"It hasn't been a problem for many guys at all," James said. "I don't really pay too much attention to it. I think it's been good, I guess."
And since we're guessing here, I guess LeBron was talking about the policy itself, not the fact that it has proved to be woefully ineffective at stopping the bane of basketball, the trickery and foolishness that are ruining the games.
"It's year one, so you're not just going to go cold turkey," James said. "Guys have been accustomed to doing it for years, and it's not even a bad thing. You're just trying to get the advantage. Any way you can get the advantage over an opponent to help your team win, then so be it."
From a strategic perspective, of course, James is right — if referees are likely to respond to embellishment and simulation by calling fouls on your opponent, getting you to the bonus sooner and putting the other team's players in foul trouble, there's plenty to be gained by taking a seat. And as Berger notes, the risk/reward calculus tilts pretty heavily toward reward when the financial penalties — even the stricter postseason ones — aren't big enough to take a major bite out of many players' paychecks.

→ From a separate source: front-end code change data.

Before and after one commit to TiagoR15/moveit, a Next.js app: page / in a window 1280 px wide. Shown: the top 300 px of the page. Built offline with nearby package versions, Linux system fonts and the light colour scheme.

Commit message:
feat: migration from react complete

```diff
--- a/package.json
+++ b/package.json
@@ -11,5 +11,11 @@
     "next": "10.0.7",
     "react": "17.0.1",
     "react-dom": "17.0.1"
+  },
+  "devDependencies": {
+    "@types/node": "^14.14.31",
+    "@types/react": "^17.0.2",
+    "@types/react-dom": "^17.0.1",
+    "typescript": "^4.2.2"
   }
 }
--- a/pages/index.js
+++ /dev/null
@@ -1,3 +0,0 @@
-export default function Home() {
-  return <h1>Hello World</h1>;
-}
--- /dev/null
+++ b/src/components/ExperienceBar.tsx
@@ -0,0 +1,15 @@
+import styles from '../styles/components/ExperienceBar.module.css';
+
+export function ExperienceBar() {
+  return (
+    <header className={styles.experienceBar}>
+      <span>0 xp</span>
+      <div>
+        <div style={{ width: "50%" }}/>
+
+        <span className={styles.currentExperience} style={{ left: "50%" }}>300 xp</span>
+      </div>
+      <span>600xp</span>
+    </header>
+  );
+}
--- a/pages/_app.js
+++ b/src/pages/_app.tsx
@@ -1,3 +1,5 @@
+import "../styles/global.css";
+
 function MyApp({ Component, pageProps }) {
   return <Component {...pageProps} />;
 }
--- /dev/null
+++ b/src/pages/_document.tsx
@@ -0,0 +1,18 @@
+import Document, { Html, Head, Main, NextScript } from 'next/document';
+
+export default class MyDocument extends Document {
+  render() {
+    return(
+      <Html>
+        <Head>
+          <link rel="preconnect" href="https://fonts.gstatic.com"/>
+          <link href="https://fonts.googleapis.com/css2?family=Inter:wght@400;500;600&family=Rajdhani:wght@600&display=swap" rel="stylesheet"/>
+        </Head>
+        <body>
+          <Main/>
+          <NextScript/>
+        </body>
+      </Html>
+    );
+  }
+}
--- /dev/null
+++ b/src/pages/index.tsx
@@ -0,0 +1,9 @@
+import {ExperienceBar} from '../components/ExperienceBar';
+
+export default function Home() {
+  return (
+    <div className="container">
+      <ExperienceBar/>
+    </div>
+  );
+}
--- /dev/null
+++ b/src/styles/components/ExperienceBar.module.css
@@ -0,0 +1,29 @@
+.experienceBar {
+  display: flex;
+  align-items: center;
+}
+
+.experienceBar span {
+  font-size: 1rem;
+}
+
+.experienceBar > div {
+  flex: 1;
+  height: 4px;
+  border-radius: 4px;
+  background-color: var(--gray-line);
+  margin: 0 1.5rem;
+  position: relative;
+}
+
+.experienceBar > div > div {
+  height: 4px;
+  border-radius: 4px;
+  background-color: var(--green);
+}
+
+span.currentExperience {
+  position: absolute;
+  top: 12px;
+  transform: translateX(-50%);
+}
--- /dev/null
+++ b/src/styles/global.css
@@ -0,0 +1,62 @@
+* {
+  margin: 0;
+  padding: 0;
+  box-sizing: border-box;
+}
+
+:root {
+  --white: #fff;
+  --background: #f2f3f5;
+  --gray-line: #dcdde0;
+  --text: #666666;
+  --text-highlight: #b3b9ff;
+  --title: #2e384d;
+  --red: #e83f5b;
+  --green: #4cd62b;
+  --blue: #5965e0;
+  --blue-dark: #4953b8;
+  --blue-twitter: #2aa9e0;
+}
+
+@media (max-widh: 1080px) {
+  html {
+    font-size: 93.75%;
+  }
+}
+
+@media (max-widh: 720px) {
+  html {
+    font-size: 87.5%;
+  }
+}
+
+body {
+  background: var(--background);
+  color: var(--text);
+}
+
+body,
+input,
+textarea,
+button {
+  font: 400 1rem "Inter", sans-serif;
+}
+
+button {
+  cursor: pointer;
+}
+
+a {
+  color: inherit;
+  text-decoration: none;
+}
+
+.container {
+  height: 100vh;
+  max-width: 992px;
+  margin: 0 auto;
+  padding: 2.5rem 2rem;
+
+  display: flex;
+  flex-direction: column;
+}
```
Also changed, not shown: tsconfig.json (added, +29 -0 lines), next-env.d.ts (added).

From a competitive standpoint, though, it's kind of a bummer that the best, most talented player in the world is just shrugging his shoulders and saying taking dives is no big deal. I don't have the same level of zeal for anti-flopping efforts as folks like Berger or the TrueHoop gang, and I generally accept it as part of the game and the cost of doing business, but hearing LeBron blithely co-sign the practice as a means of getting the advantage leaves me a bit cold, even if he's right.
It leaves the Pacers on the other end of the temperature spectrum, hot under the collar at the Heat's penchant for embellishment. Last year, Indiana coach Frank Vogel received a $15,000 fine for complaining that officials allow the Heat to get away with flopping; this year, he's more reserved, but struck a similar tone on Monday ("I think it's well documented. I'm not for flopping").
Berger's ire toward the Heat's Game 3 simulation seemed to stem from several plays in the third quarter, when the Pacers fought back to draw within seven points before Miami pulled away for good. Shane Battier kicked things off with a pair of dubious defensive plays, both of which resulted in foul calls:
And Dwyane Wade followed up by trying to earn a call along the baseline, albeit unsuccessfully:
And on the next possession, James himself appeared (even to me) to embellish contact while defending a drive that led to an offensive foul call on Paul George:
Thus far, Battier, Wade and James have all gone without a $5,000 rip from the league. No member of the Heat was penalized during the regular season, which was the first NBA campaign in which the league had a hard-and-fast policy aimed at curbing flopping. Only four players — Derek Fisher, Jeff Pendergraph, J.R. Smith and Tony Allen — have been fined for flopping this postseason.
After James' comments, it'll be interesting to see if the officiating crew of Joey Crawford, Rodney Mott, Derrick Stafford and alternate Bill Spooner are a bit less forgiving of fakery in Game 4. If not, well, I guess we'll see how far each team is willing to take their attempts to "get the advantage."